At Philadelphia Park, they are thinking of animal welfare too, canceling Saturday's schedule of live races (though simulcasts of races elsewhere are still on tap).
Ah, sweaty misery, how do we loathe thee? Let us count the ways:
Through Thursday, temperatures at Philadelphia International Airport have averaged 81.8 degrees so far for the month, 4.4 degrees above normal. The way the forecasts are shaping up, the city is headed for the third-hottest July on record, a shade behind 82.4 in 1872 and 82.1 in 1994.
The last below-normal day in the city was July 2; there have been just six below-normal days in Philadelphia in the past two months.
In New Jersey, an average of official readings from around the state shows the second-hottest July on record so far, after 1955, said state climatologist David Robinson. Right now the month stands at 78.7 degrees - lower than Philadelphia because the calculation includes temperatures from the Shore and Sussex County in the northwest.
Blame the "Bermuda High," a high-pressure system that sits between Bermuda and North Carolina, pumping hot, humid air in our direction, Hayes said. The stubborn pattern has been lodged in place for several months, said Robinson, a member of the Rutgers University geography department.
"It's really been remarkably persistent since March," Robinson said.
It's gotten to the point where, in the weather service's online "discussion" of July's temperatures, an unidentified meteorologist spiked the otherwise sober prose with. . . an exclamation point.
"PHL. . .THROUGH THE 22ND. . .15 DAYS 90 OR ABOVE!" the forecaster wrote on Friday.
Friday brought the total to 16 days this month when the high hit 90 degrees or above, and Saturday and Sunday are expected to raise it to 18.
In an entire year, there are 24 days, on average, when the temperatures hits 90 or above, according to the weather service.

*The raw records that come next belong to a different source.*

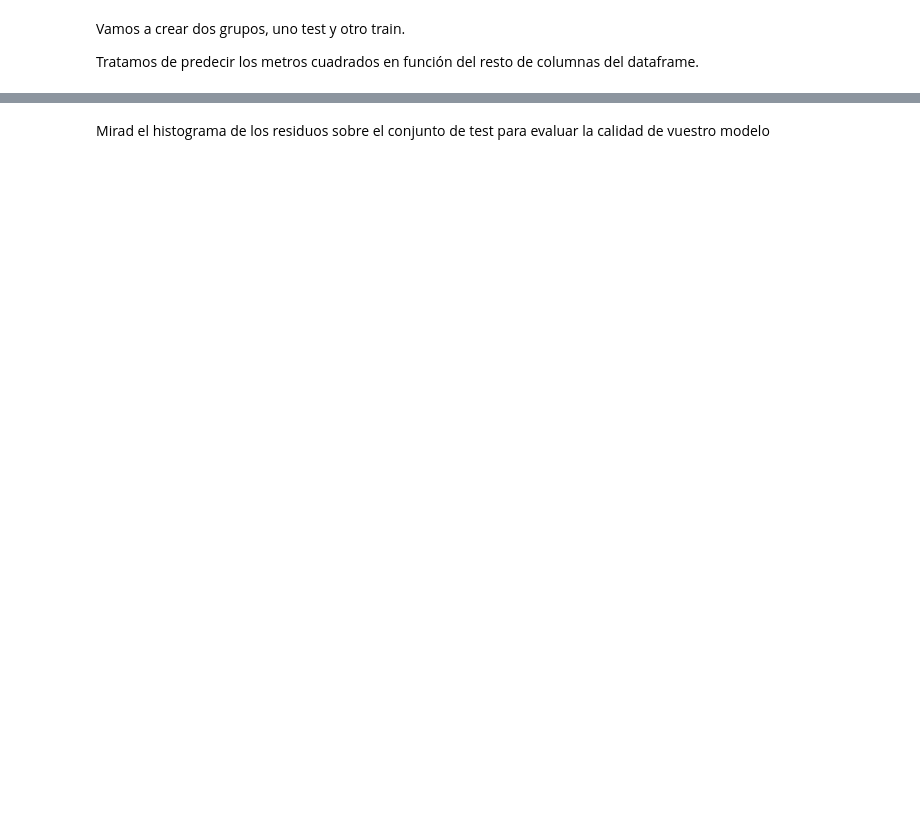
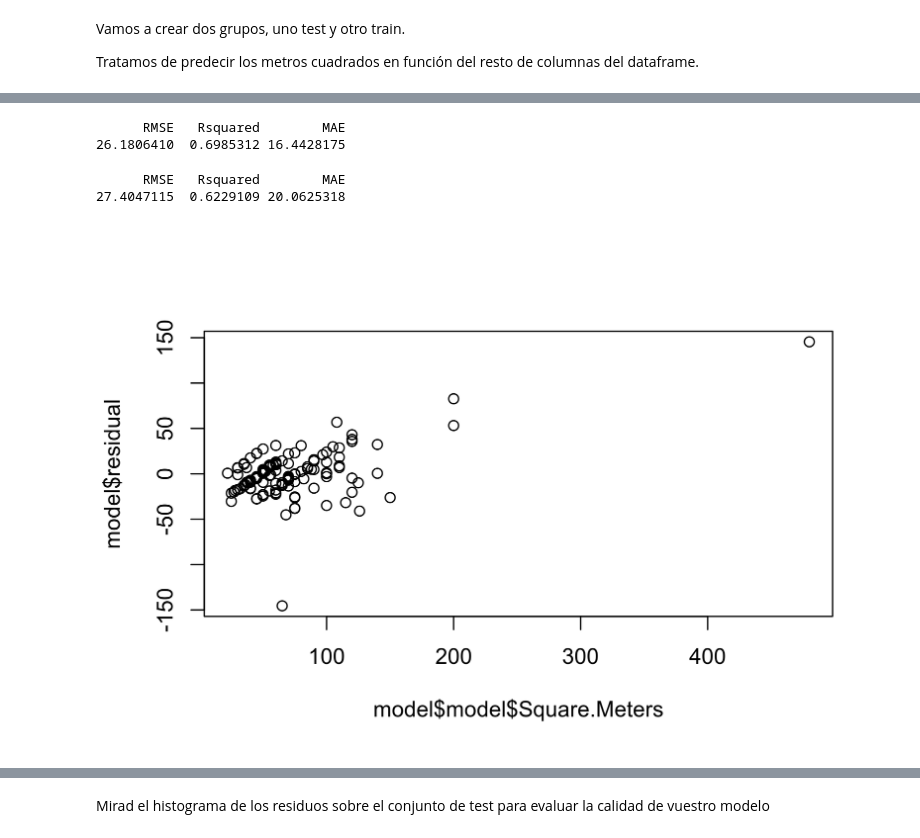
Before and after one commit to PaulTelleria/main, a Jupyter notebook: Data_Mining/PracticaFinalDataMiningPaulTelleria.ipynb, the cells around one changed output, grey strips where cells are left out. Saved outputs shown, nothing was run; the diff lists cells and outputs as text; code cells hidden in the pictures; blank space fills up the shorter version.

```diff
--- a/Data_Mining/PracticaFinalDataMiningPaulTelleria.ipynb
+++ b/Data_Mining/PracticaFinalDataMiningPaulTelleria.ipynb
@@ -346,0 +294,3 @@ ERROR: Error in `$<-.data.frame`(`*tmp*`, neighb_id, value = structure(c(Acacias
+# %%
+df_barrios<-data.frame(names=names(ct),neighbourhood_id=paste0("Neighbourhood_id_",ct))
+head(df_barrios)
@@ -346,0 +305,3 @@ ERROR: Error in `$<-.data.frame`(`*tmp*`, neighb_id, value = structure(c(Acacias
+# %%
+df_madrid_id <- df_madrid %>%
+    inner_join(df_barrios,by=c("Neighbourhood"='names')) %>% filter(!is.na(Square.Meters))
@@ -374,0 +328,9 @@ cv<-glmnetUtils::cv.glmnet(formula=Square.Meters~Accomodates+Bathrooms+Bedrooms+
+# %%
+set.seed(12)
+idx<-sample(1:nrow(df_madrid_id),nrow(df_madrid_id)*0.8)
+df_madrid_id_train<-df_madrid_id[idx,]
+df_madrid_id_test<-df_madrid_id[-idx,]
+# %%
+#El modelo escogido es el que más se ajusta a la hora de concretar los parámetros relevantes
+model<-lm(formula=Square.Meters~neighbourhood_id+neighbourhood_id+Price+Bedrooms, df_madrid_id_train)
+summary(model)
@@ -374,0 +355,13 @@ cv<-glmnetUtils::cv.glmnet(formula=Square.Meters~Accomodates+Bathrooms+Bedrooms+
+# %%
+#Compruebo en train y test para ver si hay overfitting
+caret::postResample(predict(model,df_madrid_id_train),obs = df_madrid_id_train$Square.Meters)
+caret::postResample(predict(model,df_madrid_id_test),obs = df_madrid_id_test$Square.Meters)
+# %% [output]
+      RMSE   Rsquared        MAE
+26.1806410  0.6985312 16.4428175
+      RMSE   Rsquared        MAE
+27.4047115  0.6229109 20.0625318
+# %%
+plot(model$model$Square.Meters,model$residual)
+# %% [output]
+[figure, added]
```
Also changed, not shown: parts of 48 cells of this notebook.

Philadelphia reached that total back on July 11.
After this weekend, the year's total of 90-plus days should hit 35.
The rest of the world is feeling the heat, too. Globally, last month was the warmest June on record in combined land and ocean average surface temperature, according to the National Oceanic and Atmospheric Administration.
Locally, don't look for much relief any time soon, said Robinson, the New Jersey climatologist.
"When you get a hot summer," he said, "it's tough to get that heat out sometimes until you get to middle or late August."
Contact staff writer Tom Avril at 215-854-2430 or firstname.lastname@example.org.